Crafty bacterio-buoyancy underwater podule triumph
US Navy and Marine Corps boffins are chuffed with themselves today, after inventing a crafty underwater probe podule which can be dropped into the sea, sink to a pre-programmed depth, remain there for weeks or months and then at some point rise to the surface again - all without using any electrical power.
This last is a good feature as generating power underwater is no simple matter. The conventionally-fuelled generators used in surface ships and equipment aren't an option: batteries can't hold much juice for a given amount of weight and money. This is why big navies use nuclear-powered submarines, despite the expense and bureaucracy involved.
Nuclear power isn't a realistic option for a small instrument package, however, and one which is intended to go underwater can't use ordinary renewables such as wind and solar. At the moment, as a result, it's common to use a thing called an eXpendable Bathythermograph (XBT) to measure water temperatures down through the depths. The one-shot XBT plunges downwards, sending information back up to the deploying ship along very thin wires unreeling as it goes, and when the wires run out it is abandoned.
But now US naval boffins have come up with a crafty means of controlling buoyancy over long periods which doesn't involve expensive, unreliable long-duration batteries. Instead they have designed what they refer to as an "inoculated gas production vessel", a small cylinder with bacteria inside which produce hydrogen gas. This then escapes to fill a flotation chamber which will bring the instrument to the surface at a predetermined time.
The invention is known as Zero Power Ballast Control (ZPBC). According to a statement issued yesterday by the Naval Research Laboratory:
With an ultimate goal of producing simple, small, power-efficient data harvesting nodes with variable buoyancy the device will be able to monitor ocean temperatures with a stay time ranging from weeks to months and eventually years, providing a longer term than other mechanisms such as the Expendable Bathythermograph (XBT).
In the future, the ZPBC will provide input for robust modeling of ocean temperatures and other parameters. The ZPBC could also be used to provide in-water optical data to enhance models for underwater visibilities, laser penetration depths, diver and target vulnerability assessments, electro-optical system performance predictions, and refining numerical models.
"Preliminary trials were successful in many ways," says Dr Justin Biffinger, NRL boffin. "The device surfaced and submerged periodically as designed via hydrogen gas produced from the microbial inoculum and growth medium, proving the device generated gas in sufficient quantity to produce buoyancy."
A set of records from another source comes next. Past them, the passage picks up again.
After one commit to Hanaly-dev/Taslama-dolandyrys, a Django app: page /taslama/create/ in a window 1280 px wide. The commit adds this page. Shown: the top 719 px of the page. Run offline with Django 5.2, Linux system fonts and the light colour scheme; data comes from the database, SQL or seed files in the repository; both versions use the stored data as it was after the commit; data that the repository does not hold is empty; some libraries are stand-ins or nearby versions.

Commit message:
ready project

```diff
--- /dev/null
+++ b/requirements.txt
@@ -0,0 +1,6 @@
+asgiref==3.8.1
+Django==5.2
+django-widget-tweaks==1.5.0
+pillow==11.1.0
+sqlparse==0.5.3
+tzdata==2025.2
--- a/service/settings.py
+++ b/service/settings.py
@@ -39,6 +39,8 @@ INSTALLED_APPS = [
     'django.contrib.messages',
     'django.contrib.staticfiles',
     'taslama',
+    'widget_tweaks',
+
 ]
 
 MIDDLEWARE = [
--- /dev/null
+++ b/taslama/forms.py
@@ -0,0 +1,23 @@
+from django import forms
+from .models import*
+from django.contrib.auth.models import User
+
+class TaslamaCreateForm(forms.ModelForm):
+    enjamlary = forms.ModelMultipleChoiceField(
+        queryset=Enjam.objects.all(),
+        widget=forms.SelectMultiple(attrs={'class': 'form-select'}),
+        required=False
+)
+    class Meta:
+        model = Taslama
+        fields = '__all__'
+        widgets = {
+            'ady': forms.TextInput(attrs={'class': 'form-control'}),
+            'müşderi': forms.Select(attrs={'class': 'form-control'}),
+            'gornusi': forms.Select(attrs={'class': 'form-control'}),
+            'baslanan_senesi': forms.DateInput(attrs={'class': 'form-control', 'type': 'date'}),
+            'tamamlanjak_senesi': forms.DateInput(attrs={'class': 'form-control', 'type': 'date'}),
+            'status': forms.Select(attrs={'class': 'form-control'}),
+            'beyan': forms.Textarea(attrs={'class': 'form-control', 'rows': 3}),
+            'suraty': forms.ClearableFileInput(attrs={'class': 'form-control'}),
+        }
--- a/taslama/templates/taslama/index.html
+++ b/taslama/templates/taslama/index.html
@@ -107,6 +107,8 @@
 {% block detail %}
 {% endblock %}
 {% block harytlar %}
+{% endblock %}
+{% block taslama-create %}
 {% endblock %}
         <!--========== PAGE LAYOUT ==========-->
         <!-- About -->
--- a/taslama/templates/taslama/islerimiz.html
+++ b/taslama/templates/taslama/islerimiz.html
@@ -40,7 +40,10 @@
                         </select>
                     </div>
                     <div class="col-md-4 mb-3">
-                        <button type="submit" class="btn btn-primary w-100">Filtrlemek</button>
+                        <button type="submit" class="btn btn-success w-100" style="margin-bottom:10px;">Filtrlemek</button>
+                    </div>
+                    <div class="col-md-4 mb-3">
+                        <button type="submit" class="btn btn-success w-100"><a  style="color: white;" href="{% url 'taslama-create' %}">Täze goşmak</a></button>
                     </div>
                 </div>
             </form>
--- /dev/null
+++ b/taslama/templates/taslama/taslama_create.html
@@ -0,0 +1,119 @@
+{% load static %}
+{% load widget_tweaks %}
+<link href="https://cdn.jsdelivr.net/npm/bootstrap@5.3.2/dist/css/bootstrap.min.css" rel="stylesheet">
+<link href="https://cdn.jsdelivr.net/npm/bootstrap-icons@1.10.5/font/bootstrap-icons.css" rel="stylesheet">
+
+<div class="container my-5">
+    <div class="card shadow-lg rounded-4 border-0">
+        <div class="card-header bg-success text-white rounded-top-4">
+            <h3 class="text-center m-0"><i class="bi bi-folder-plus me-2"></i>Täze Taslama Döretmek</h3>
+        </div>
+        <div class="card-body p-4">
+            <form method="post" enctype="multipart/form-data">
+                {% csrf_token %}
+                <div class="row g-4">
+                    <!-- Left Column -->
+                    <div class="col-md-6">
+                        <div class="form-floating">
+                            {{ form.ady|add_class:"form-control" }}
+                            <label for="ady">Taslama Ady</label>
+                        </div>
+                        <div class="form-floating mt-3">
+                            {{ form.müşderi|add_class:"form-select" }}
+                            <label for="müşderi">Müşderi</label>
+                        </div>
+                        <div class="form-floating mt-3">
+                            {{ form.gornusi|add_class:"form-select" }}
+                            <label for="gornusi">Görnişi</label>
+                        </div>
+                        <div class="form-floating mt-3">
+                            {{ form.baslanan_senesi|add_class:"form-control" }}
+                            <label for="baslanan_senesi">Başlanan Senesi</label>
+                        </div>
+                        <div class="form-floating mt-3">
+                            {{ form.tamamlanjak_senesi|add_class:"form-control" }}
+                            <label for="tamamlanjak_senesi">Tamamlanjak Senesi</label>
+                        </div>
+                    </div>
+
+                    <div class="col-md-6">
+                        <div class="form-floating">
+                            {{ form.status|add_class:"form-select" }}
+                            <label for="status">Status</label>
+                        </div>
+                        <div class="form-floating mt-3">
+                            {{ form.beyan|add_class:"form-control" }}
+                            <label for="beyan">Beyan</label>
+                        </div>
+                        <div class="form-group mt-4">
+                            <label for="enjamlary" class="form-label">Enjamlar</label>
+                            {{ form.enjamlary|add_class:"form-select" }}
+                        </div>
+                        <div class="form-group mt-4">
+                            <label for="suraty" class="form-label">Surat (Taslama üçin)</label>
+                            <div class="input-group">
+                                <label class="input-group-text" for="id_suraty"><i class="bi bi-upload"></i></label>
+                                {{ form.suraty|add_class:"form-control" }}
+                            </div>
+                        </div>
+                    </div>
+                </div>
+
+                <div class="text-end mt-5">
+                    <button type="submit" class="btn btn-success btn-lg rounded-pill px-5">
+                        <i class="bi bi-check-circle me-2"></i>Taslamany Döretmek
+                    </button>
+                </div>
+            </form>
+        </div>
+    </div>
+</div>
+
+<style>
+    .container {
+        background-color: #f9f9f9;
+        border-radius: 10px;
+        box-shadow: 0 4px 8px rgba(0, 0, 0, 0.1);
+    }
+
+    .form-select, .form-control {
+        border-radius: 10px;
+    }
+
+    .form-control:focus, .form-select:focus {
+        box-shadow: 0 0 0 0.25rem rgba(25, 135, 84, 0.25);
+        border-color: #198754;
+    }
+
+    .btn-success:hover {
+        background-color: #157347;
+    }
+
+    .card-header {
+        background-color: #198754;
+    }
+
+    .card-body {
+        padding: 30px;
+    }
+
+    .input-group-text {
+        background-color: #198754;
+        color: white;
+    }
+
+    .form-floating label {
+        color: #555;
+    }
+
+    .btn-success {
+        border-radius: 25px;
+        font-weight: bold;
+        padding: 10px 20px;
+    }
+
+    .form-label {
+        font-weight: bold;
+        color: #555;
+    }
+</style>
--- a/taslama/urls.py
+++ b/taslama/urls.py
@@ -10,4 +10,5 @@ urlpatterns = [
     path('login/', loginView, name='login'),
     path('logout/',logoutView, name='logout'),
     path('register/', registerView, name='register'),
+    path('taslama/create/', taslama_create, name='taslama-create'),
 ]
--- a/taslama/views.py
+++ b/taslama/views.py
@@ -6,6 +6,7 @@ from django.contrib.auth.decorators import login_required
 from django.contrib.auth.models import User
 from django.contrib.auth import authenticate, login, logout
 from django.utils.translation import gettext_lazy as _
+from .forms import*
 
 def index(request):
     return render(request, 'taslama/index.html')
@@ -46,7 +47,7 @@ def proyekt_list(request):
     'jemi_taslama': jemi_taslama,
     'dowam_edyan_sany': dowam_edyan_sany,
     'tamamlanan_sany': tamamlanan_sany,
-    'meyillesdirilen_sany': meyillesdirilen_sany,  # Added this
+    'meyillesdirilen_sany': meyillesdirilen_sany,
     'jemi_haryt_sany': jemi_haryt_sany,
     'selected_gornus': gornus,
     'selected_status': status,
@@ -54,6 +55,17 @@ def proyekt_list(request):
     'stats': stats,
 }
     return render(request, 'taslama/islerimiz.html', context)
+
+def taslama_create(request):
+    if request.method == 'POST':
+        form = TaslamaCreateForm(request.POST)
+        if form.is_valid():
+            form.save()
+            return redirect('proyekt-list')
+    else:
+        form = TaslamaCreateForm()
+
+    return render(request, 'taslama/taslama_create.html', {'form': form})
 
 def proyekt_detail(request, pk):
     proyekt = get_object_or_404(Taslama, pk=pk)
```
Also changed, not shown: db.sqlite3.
The US navy lab boys describe the test devices as "Autonomous Zero-Power Bathythermograph sensors" and believe that they could replace XBTs and similar instruments used in support of naval antisubmarine operations, mine-clearance, frogman attacks and more. ®